Recorded data Block Start

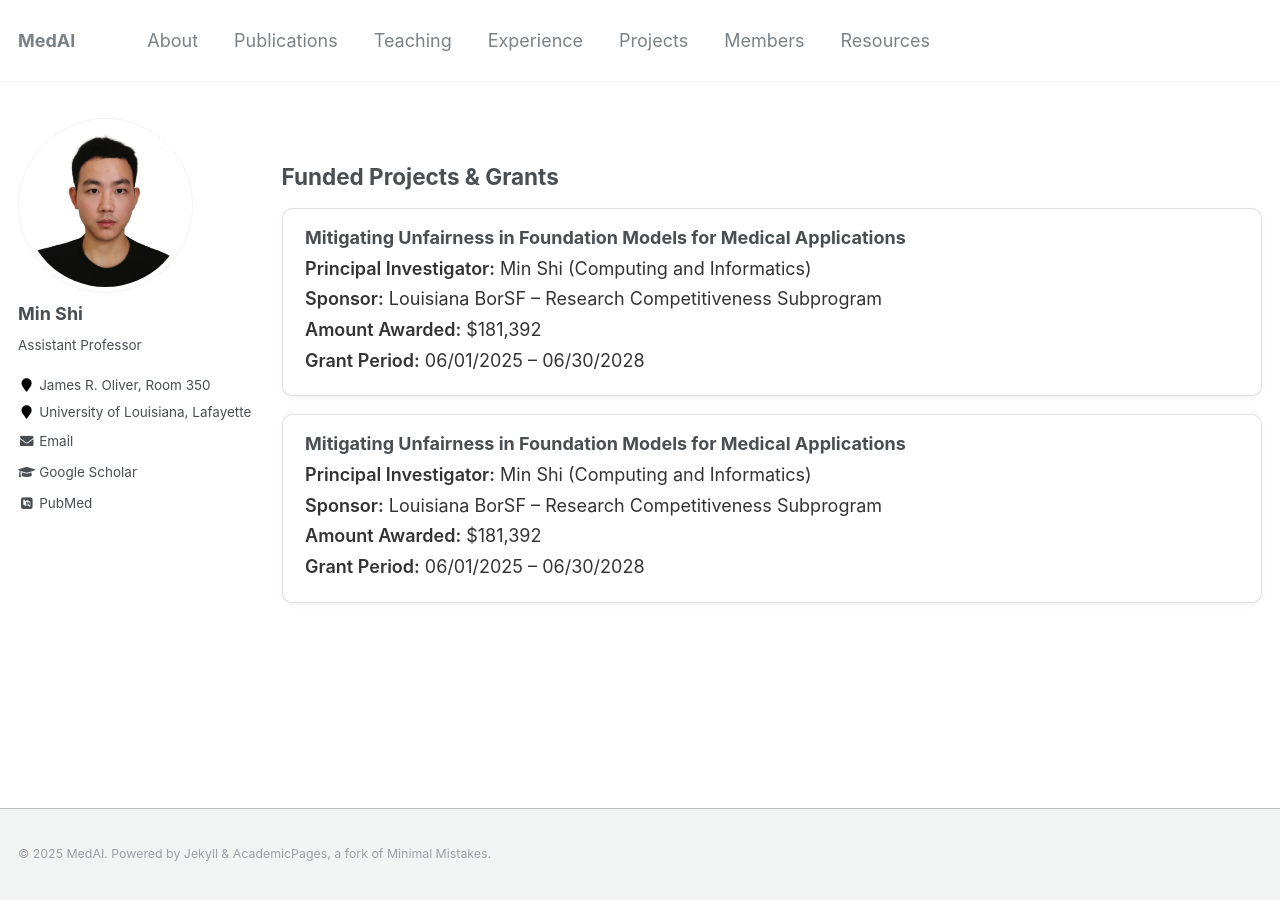
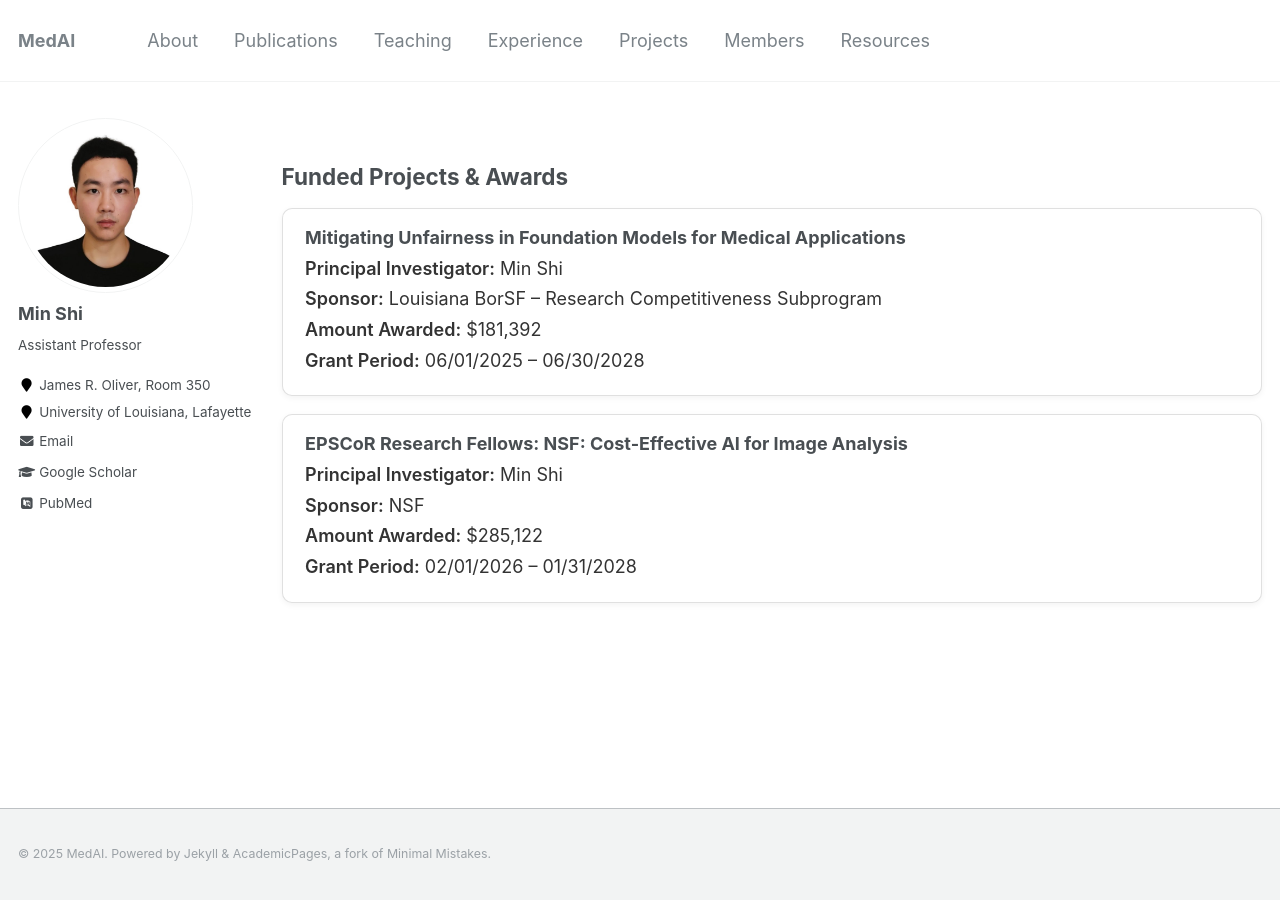
Before and after one commit to shiminxst/shiminxst.github.io, a Jekyll site: the page built from _pages/awards.md, in a window 1280 px wide. Built offline with Jekyll 4.4.1, drawn with Linux system fonts in a browser that asks for light colours; some web fonts are replaced.

Commit message:
Update awards.md

```diff
--- a/_pages/awards.md
+++ b/_pages/awards.md
@@ -5,7 +5,7 @@ permalink: /awards/
 author_profile: true
 ---
 
-## Funded Projects & Grants
+## Funded Projects & Awards
 
 <style>
   /* --- Awards Card Styles (no numbers) --- */
@@ -50,7 +50,7 @@ author_profile: true
   <li>
     <div class="award-card">
       <h3 class="award-title">Mitigating Unfairness in Foundation Models for Medical Applications</h3>
-      <p class="award-meta"><b>Principal Investigator:</b> Min Shi (Computing and Informatics)</p>
+      <p class="award-meta"><b>Principal Investigator:</b> Min Shi </p>
       <p class="award-meta award-sponsor"><b>Sponsor:</b> Louisiana BorSF – Research Competitiveness Subprogram</p>
       <p class="award-meta"><b>Amount Awarded:</b> $181,392</p>
       <p class="award-meta"><b>Grant Period:</b> 06/01/2025 – 06/30/2028</p>
@@ -58,11 +58,11 @@ author_profile: true
   </li>
   <li>
     <div class="award-card">
-      <h3 class="award-title">Mitigating Unfairness in Foundation Models for Medical Applications</h3>
-      <p class="award-meta"><b>Principal Investigator:</b> Min Shi (Computing and Informatics)</p>
-      <p class="award-meta award-sponsor"><b>Sponsor:</b> Louisiana BorSF – Research Competitiveness Subprogram</p>
-      <p class="award-meta"><b>Amount Awarded:</b> $181,392</p>
-      <p class="award-meta"><b>Grant Period:</b> 06/01/2025 – 06/30/2028</p>
+      <h3 class="award-title">EPSCoR Research Fellows: NSF: Cost-Effective AI for Image Analysis</h3>
+      <p class="award-meta"><b>Principal Investigator:</b> Min Shi </p>
+      <p class="award-meta award-sponsor"><b>Sponsor:</b> NSF</p>
+      <p class="award-meta"><b>Amount Awarded:</b> $285,122</p>
+      <p class="award-meta"><b>Grant Period:</b> 02/01/2026  – 01/31/2028</p>
     </div>
   </li>
 </ul>
```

Recorded data Block End

Go through the records and show every line with the string "Louisiana" in it.

       <p class="award-meta award-sponsor"><b>Sponsor:</b> Louisiana BorSF – Research Competitiveness Subprogram</p>
-      <p class="award-meta award-sponsor"><b>Sponsor:</b> Louisiana BorSF – Research Competitiveness Subprogram</p>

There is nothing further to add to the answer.